I believe I made a post about this a few months back, but there are a few things to consider, I think.
During this time, the cold war was hitting its peak, if not at its peak already, and hippies, for many older folk like Rick, were as anti-western as you could get.
In eyes of the preceding generation, they were no better than communists. They eschewed the occidental ideals of working hard, contributing to society, and making something of themselves. They were anti-establishment, circumspect of the negative effects of consumerism, but blind to the positives of capitalism. In short, they were anti-American, and given that Rick Dalton and the older generation fought for American ideals, Rick saw them as stepping on their sacrifices. In the film, they're freeloaders. Their only visible line of work is providing sightseeing on horseback for tourists, hardly a job that requires much effort. They were against working hard which, at the time, was seen as an integral part of American culture. I reckon a large part of why Americans work more on average than any other nation is because of these instilled beliefs.
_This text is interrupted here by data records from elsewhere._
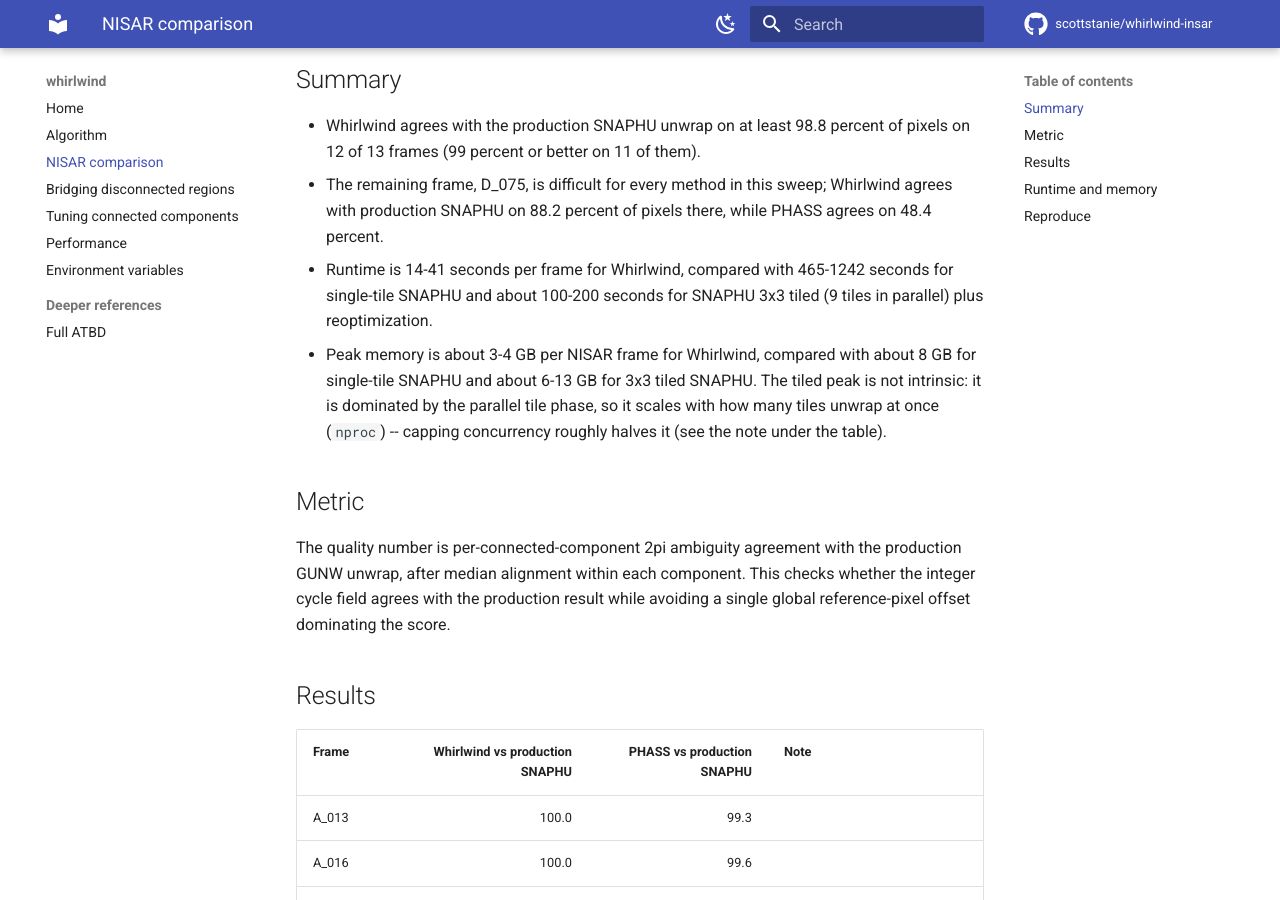
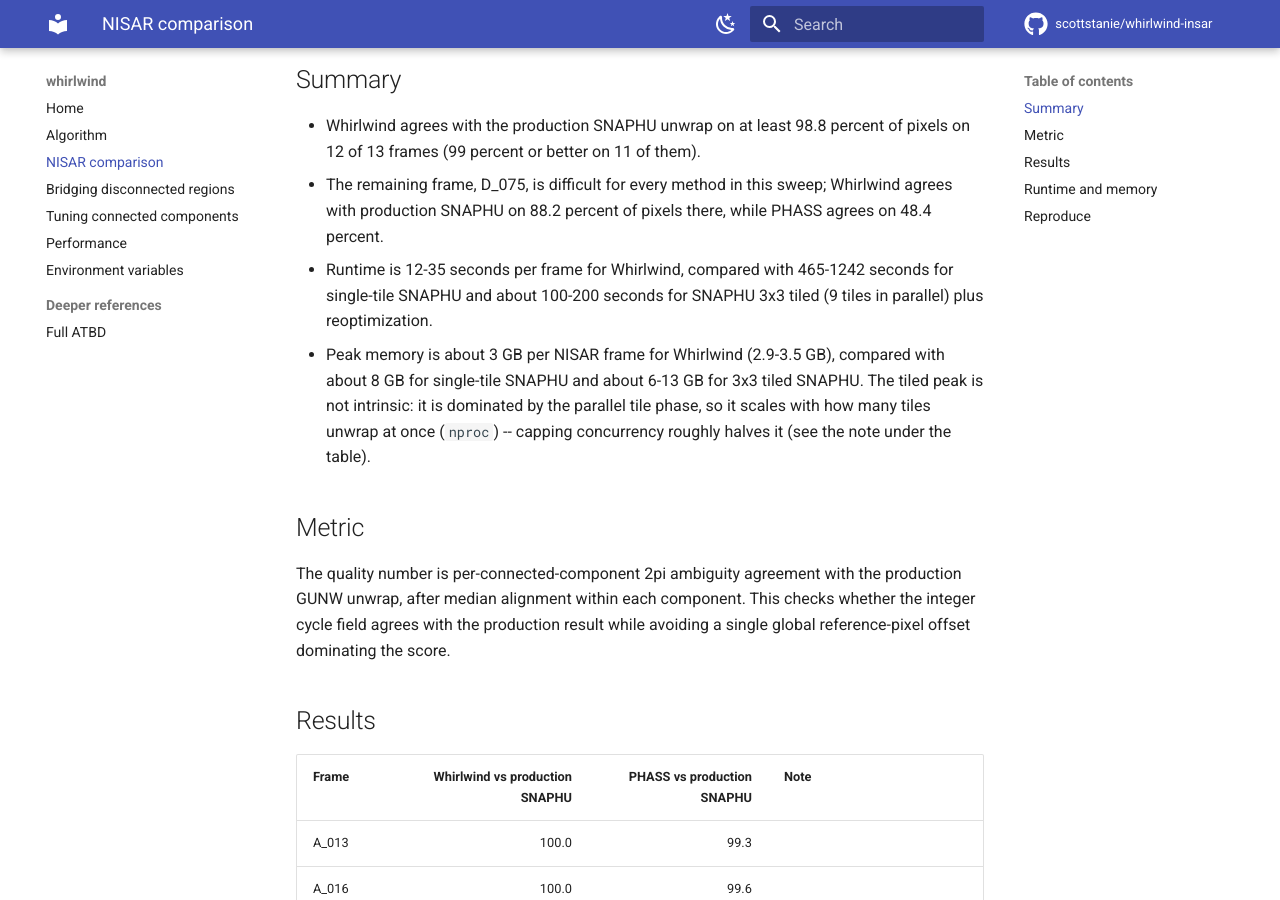
Before and after one commit to scottstanie/whirlwind-insar, an MkDocs documentation site: the page built from docs/NISAR_SUMMARY.md, in a window 1280 px wide and 900 px high, scrolled down 327 px. Built offline with MkDocs 1.6.1 and Material for MkDocs 9.7.7, drawn with Linux system fonts in a browser that asks for light colours; comment, search, counter and statistics services are not loaded; some of the changed text lies outside the part shown.

Commit message:
docs: refresh whirlwind NISAR numbers on the post-mem-opt build
The whirlwind runtime/memory in results.csv (and the figure + table) were from
the June 4 sweep, before the mem-opt merge (efa6581, June 5). Re-ran the
whirlwind engine on all 13 frames on the current build (post-mem-opt + the new
MST bridge), under /usr/bin/time -l peak-RSS measurement:

  runtime 14-41 s -> 12-35 s     peak memory 3-4 GB -> ~3 GB (2.9-3.5)

Quality/per-component agreement is unchanged (mem-opt is parity-preserving).
Regenerated nisar_summary.png and updated the summary bullets + runtime/memory
table accordingly.

Co-Authored-By: Claude Opus 4.8 (1M context) <noreply@anthropic.com>

```diff
--- a/docs/NISAR_SUMMARY.md
+++ b/docs/NISAR_SUMMARY.md
@@ -8,8 +8,8 @@ The comparison uses 13 HH NISAR GUNW frames with `nlooks=16`. Runtimes and memor
 
 - Whirlwind agrees with the production SNAPHU unwrap on at least 98.8 percent of pixels on 12 of 13 frames (99 percent or better on 11 of them).
 - The remaining frame, D_075, is difficult for every method in this sweep; Whirlwind agrees with production SNAPHU on 88.2 percent of pixels there, while PHASS agrees on 48.4 percent.
-- Runtime is 14-41 seconds per frame for Whirlwind, compared with 465-1242 seconds for single-tile SNAPHU and about 100-200 seconds for SNAPHU 3x3 tiled (9 tiles in parallel) plus reoptimization.
-- Peak memory is about 3-4 GB per NISAR frame for Whirlwind, compared with about 8 GB for single-tile SNAPHU and about 6-13 GB for 3x3 tiled SNAPHU. The tiled peak is not intrinsic: it is dominated by the parallel tile phase, so it scales with how many tiles unwrap at once (`nproc`) -- capping concurrency roughly halves it (see the note under the table).
+- Runtime is 12-35 seconds per frame for Whirlwind, compared with 465-1242 seconds for single-tile SNAPHU and about 100-200 seconds for SNAPHU 3x3 tiled (9 tiles in parallel) plus reoptimization.
+- Peak memory is about 3 GB per NISAR frame for Whirlwind (2.9-3.5 GB), compared with about 8 GB for single-tile SNAPHU and about 6-13 GB for 3x3 tiled SNAPHU. The tiled peak is not intrinsic: it is dominated by the parallel tile phase, so it scales with how many tiles unwrap at once (`nproc`) -- capping concurrency roughly halves it (see the note under the table).
 
 ## Metric
 
@@ -41,7 +41,7 @@ The full per-frame table with runtime and memory is in [nisar_4way_results.csv](
 
 | Engine | Runtime | Peak memory | Notes |
 |---|---:|---:|---|
-| Whirlwind | 14-41 s | 3-4 GB | Rust-backed 2D MCF path |
+| Whirlwind | 12-35 s | ~3 GB | Rust-backed 2D MCF path |
 | SNAPHU, single tile | 465-1242 s | ~8 GB | quality reference, slowest configuration |
 | SNAPHU, 3x3 tiled + reoptimize | 97-201 s | 6-13 GB | 9 tiles; peak set by concurrency (`nproc`) |
 | PHASS | 5.5-23 s | 1.7-2.4 GB | faster, lower agreement on several frames |
```
Also changed, not shown: docs/figures/nisar_summary.png.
The hippies, in some respects, were akin to the millennials, in the sense that they were too young to have served in either the Korean and Vietnamese war or in the Gulf and Iraqi/Afghan war. Although millennials don't have a subculture, they're colloquially and disparaging referred to as such. They were idealistic, and as with many ideals, what looks good on paper more often than not resembles what Tarantino depicted in the film, disarray.